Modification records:
-=-=-

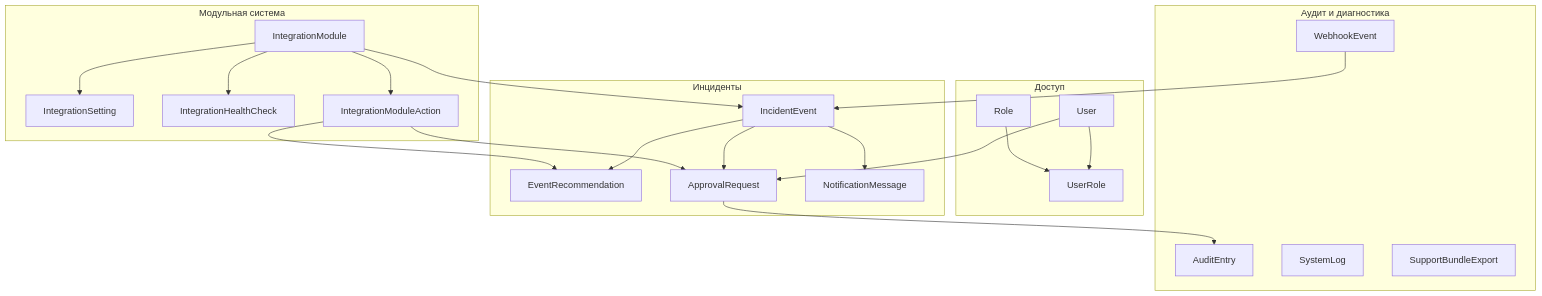
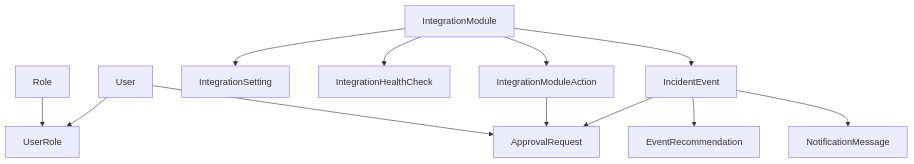
The fourth of 4 diagrams in docs/defense/README.md (DenisPyhtin/SysAssist), drawn with Mermaid before and after one commit. The commit also changed other lines of this file, not shown here.

Commit message:
Переделана презентация для защиты: объединены все диаграммы, скриншоты, процесс событий, Docker; упрощена для показа на защите

````diff
--- a/docs/defense/README.md
+++ b/docs/defense/README.md
@@ -146,44 +63,14 @@
 ```mermaid
 flowchart TB
-    subgraph Access[Доступ]
-        User[User]
-        Role[Role]
-        UserRole[UserRole]
-        User --> UserRole
-        Role --> UserRole
-    end
-
-    subgraph Modules[Модульная система]
-        IntegrationModule[IntegrationModule]
-        IntegrationSetting[IntegrationSetting]
-        IntegrationHealthCheck[IntegrationHealthCheck]
-        IntegrationModuleAction[IntegrationModuleAction]
-        IntegrationModule --> IntegrationSetting
-        IntegrationModule --> IntegrationHealthCheck
-        IntegrationModule --> IntegrationModuleAction
-    end
-
-    subgraph Incidents[Инциденты]
-        IncidentEvent[IncidentEvent]
-        EventRecommendation[EventRecommendation]
-        ApprovalRequest[ApprovalRequest]
-        NotificationMessage[NotificationMessage]
-        IncidentEvent --> EventRecommendation
-        IncidentEvent --> ApprovalRequest
-        IncidentEvent --> NotificationMessage
-    end
-
-    subgraph Evidence[Аудит и диагностика]
-        AuditEntry[AuditEntry]
-        SystemLog[SystemLog]
-        WebhookEvent[WebhookEvent]
-        SupportBundleExport[SupportBundleExport]
-    end
-
+    User --> UserRole
+    Role --> UserRole
+    IntegrationModule --> IntegrationSetting
+    IntegrationModule --> IntegrationHealthCheck
+    IntegrationModule --> IntegrationModuleAction
     IntegrationModule --> IncidentEvent
-    IntegrationModuleAction --> EventRecommendation
+    IncidentEvent --> EventRecommendation
+    IncidentEvent --> ApprovalRequest
     IntegrationModuleAction --> ApprovalRequest
     User --> ApprovalRequest
-    WebhookEvent --> IncidentEvent
-    ApprovalRequest --> AuditEntry
+    IncidentEvent --> NotificationMessage
 ```
````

-=-=-

» **PROBLEM DETAILS**: The required result is an exact repetition of the lines from the one containing "IntegrationModule --> IncidentEvent" through the last line of the data.

» **SOLUTION FOR THIS TASK**:
     IntegrationModule --> IncidentEvent
-    IntegrationModuleAction --> EventRecommendation
+    IncidentEvent --> EventRecommendation
+    IncidentEvent --> ApprovalRequest
     IntegrationModuleAction --> ApprovalRequest
     User --> ApprovalRequest
-    WebhookEvent --> IncidentEvent
-    ApprovalRequest --> AuditEntry
+    IncidentEvent --> NotificationMessage
 ```
````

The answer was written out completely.